The reason I ended up with the Slik model I have was because I wanted three-section legs with flip locks and a 3-way pan head with a D-ring screw and a lever plate lock. At the time it was the only model from a recommended brand with that specific combination that was also in my price range. You increase your options if you buy the legs and head separately, but it might also cost more.
All manufacturers state how many pounds of equipment their tripods can safely hold. The claims should be viewed with some skepticism because there are no agreed upon standards. The weight ratings are usually for best case scenarios: short to standard focal length lens, firm and even ground, no wind.
A good rule of thumb is to buy a tripod rated to hold twice as much as the weight of your heaviest gear. With light and small gear the tripod should be rated for at least two pounds more than the weight of your gear. The larger and heavier a lens is the more margin of error you want for the sake of safety and stability.
Pay attention to the weight rating of both the legs and the head. When they are sold as a set product listings often only state one weight, so you need to dig deeper. They are often different and you need to know in order to make sure you’re getting parts suited to your gear.
The weight rating of the legs indicates general stability. How easily or not the tripod will become unbalanced or knocked over. The weight rating of the head indicates how likely it is to creep and how well it will handle large lenses. This is especially important with ball heads. You need overkill or that ball will creep.
Basic tripod feet are usually rubber caps on the ends of the legs and they help prevent slipping if you’re setting up somewhere like on tile floor or a wet dock. For the average hobbyist they’re good enough.

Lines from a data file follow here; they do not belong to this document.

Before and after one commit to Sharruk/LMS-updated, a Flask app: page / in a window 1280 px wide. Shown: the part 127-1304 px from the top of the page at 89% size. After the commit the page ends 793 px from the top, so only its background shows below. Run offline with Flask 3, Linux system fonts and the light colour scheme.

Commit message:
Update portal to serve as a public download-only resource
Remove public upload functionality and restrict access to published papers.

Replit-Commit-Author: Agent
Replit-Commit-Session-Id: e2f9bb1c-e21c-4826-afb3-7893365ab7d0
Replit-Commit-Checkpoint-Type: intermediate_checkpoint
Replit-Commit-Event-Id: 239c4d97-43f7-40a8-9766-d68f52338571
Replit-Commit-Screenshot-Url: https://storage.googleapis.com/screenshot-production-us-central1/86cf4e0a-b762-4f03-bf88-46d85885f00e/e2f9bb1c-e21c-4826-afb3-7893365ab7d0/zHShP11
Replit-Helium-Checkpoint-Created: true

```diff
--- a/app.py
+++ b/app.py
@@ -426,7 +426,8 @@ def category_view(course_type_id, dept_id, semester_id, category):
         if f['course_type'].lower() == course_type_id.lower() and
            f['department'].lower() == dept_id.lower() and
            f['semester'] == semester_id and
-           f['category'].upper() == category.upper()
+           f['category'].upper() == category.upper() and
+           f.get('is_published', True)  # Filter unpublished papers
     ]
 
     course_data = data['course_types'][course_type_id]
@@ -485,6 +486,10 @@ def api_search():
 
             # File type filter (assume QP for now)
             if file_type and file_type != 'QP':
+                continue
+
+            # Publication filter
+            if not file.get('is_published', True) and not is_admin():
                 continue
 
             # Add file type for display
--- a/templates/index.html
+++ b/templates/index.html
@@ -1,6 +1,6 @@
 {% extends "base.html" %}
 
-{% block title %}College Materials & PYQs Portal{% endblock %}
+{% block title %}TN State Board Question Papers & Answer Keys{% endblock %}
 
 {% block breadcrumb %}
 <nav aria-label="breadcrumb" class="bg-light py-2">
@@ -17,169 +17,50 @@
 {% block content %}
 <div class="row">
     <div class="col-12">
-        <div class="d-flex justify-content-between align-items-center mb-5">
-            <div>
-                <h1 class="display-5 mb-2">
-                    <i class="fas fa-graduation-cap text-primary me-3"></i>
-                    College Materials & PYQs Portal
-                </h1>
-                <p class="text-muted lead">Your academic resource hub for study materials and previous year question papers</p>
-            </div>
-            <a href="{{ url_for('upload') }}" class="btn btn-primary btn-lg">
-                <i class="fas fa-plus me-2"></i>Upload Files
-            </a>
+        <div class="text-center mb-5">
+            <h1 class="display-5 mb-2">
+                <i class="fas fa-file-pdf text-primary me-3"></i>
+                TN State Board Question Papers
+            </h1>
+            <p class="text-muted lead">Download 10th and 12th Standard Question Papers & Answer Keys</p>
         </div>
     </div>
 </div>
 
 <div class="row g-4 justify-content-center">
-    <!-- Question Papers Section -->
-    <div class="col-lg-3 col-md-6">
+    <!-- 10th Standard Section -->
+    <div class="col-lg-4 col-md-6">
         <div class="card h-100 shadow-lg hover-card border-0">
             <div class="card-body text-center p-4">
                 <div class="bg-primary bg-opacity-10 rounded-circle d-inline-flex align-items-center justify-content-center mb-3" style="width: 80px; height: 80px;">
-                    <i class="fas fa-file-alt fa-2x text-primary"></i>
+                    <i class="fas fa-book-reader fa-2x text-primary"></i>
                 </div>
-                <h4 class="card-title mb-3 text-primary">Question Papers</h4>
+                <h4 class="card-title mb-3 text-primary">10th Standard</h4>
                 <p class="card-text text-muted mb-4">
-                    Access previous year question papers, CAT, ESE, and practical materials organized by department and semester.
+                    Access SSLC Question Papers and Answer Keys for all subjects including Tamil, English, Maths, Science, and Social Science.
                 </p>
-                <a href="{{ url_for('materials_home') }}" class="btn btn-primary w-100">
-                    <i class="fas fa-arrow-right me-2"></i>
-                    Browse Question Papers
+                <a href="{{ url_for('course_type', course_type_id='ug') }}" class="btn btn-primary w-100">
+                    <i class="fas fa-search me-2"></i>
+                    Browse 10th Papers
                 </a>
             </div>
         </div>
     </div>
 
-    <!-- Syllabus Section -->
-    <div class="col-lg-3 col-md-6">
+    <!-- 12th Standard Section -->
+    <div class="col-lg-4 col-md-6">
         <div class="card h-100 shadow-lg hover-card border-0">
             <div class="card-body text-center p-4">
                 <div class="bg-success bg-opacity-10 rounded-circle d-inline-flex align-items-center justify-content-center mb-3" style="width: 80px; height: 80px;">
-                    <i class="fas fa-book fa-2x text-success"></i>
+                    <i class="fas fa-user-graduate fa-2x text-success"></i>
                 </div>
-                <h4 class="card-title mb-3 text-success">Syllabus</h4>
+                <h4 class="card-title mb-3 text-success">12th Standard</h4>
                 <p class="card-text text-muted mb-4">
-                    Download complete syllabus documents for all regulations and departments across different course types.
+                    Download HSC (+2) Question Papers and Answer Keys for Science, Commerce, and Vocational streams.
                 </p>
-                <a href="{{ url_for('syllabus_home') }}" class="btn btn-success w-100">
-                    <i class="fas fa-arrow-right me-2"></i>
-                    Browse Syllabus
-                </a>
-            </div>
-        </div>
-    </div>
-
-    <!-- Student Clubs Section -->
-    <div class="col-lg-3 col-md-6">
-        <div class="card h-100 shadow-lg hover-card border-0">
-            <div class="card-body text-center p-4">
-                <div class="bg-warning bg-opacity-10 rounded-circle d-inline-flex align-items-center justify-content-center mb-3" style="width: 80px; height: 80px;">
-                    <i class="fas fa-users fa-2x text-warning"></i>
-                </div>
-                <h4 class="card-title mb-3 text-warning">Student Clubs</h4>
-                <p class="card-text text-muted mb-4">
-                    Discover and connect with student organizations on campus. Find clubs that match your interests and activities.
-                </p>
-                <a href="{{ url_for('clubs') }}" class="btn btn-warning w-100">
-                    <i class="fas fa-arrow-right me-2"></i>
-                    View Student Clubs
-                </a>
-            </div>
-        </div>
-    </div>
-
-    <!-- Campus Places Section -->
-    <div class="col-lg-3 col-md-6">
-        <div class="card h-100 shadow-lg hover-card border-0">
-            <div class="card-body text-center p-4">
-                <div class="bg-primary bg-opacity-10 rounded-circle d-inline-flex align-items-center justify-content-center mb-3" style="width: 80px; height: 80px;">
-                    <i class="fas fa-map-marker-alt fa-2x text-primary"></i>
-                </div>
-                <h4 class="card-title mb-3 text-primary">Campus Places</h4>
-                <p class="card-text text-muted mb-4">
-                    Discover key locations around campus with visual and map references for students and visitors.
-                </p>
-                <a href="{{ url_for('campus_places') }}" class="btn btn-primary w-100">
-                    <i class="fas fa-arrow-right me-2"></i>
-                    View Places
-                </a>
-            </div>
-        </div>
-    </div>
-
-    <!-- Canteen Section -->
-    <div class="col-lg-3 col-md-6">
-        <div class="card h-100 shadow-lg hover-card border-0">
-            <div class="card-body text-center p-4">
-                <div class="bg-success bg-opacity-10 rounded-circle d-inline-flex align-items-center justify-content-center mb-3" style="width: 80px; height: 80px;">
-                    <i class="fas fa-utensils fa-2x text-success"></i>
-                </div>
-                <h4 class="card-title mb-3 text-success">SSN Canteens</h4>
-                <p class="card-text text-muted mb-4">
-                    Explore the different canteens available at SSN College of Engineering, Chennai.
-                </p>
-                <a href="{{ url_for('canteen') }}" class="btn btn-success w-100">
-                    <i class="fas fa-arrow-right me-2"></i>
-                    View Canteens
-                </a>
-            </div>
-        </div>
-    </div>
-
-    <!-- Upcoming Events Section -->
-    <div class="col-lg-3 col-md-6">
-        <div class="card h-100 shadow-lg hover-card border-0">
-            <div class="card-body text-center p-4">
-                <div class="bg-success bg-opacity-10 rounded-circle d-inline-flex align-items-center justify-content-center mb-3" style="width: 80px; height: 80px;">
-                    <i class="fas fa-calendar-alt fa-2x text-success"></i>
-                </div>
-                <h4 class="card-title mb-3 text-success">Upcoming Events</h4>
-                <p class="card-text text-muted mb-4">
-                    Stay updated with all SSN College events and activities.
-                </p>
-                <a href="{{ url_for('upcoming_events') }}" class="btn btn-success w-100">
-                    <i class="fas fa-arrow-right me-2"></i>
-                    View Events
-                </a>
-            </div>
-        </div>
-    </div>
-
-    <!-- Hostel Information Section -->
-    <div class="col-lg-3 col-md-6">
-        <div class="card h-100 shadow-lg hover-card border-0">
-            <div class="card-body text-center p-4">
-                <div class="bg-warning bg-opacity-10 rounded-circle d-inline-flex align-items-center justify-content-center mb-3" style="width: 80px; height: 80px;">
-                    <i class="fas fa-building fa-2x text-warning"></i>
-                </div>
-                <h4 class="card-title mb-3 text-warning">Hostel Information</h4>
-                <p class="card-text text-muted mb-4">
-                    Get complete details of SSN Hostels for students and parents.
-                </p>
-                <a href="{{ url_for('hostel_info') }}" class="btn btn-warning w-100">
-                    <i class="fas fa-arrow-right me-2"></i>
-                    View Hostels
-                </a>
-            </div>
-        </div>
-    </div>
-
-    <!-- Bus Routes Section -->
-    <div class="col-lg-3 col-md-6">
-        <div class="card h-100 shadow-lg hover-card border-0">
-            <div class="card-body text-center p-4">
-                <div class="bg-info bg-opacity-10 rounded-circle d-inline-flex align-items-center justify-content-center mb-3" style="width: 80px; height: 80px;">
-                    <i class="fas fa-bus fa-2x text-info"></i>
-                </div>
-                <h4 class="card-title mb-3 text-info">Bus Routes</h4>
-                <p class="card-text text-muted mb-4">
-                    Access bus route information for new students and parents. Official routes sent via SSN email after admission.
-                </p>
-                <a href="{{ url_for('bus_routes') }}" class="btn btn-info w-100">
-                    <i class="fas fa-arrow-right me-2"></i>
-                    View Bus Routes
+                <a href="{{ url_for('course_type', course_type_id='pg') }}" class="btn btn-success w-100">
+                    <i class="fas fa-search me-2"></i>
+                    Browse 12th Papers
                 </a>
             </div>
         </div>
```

But if you end up doing a lot of shooting in places like the middle of rushing streams, windy hills, and sandy beaches, you might want spikes on the feet that stab into the ground for additional stability.
Some tripod legs have feet with retractable spikes or caps that can be unscrewed and flipped around to expose attached spikes. Some models have rubber caps that can be removed and replaced with screw-on spikes that are sold separately as an accessory.
Spikes are nice to have, but unless you often shoot in conditions where they are useful they aren’t a make or break feature in choosing the tripod legs.
Many tripods come with a hook that extends down from the center column underneath. The hook is there to suspend weight in order to make the tripod steadier in windy conditions. You can hang things like your camera bag or a drawstring sack filled with rocks to add the weight.
Some hooks are a permanent attachment. Some are on the cap on the column so that the cap can be reversed to store the hook inside the column when not in use.
If the tripod model you choose doesn’t come with a hook it might have a hole in the end cap you can screw a hook into. It just takes a trip to the hardware store.
Like spikes, a hook is a nice addition, but unless you use your tripod a lot in windy conditions it’s not a must have feature. Especially if you’re unlikely to have anything with you of any real weight to hang from it, like a camera bag with extra lenses.
Buying Guide Summary
The more you use a tripod the more comfortable you’ll get with it and the quicker you’ll get at setting it up, making adjustments, and taking it down, until it all becomes second nature.
To aid with that, think about how you will be using it and how you prefer to do things. This will guide the choices you make in the above categories when buying one. The more closely all the features of a tripod fit your personal needs and tastes the easier it will be to use.
The easier a tripod is to use the more likely you will be to take it with you and the less likely you will be to find yourself shopping for another one a year down the road.
Part 21: Should You Buy a New Camera?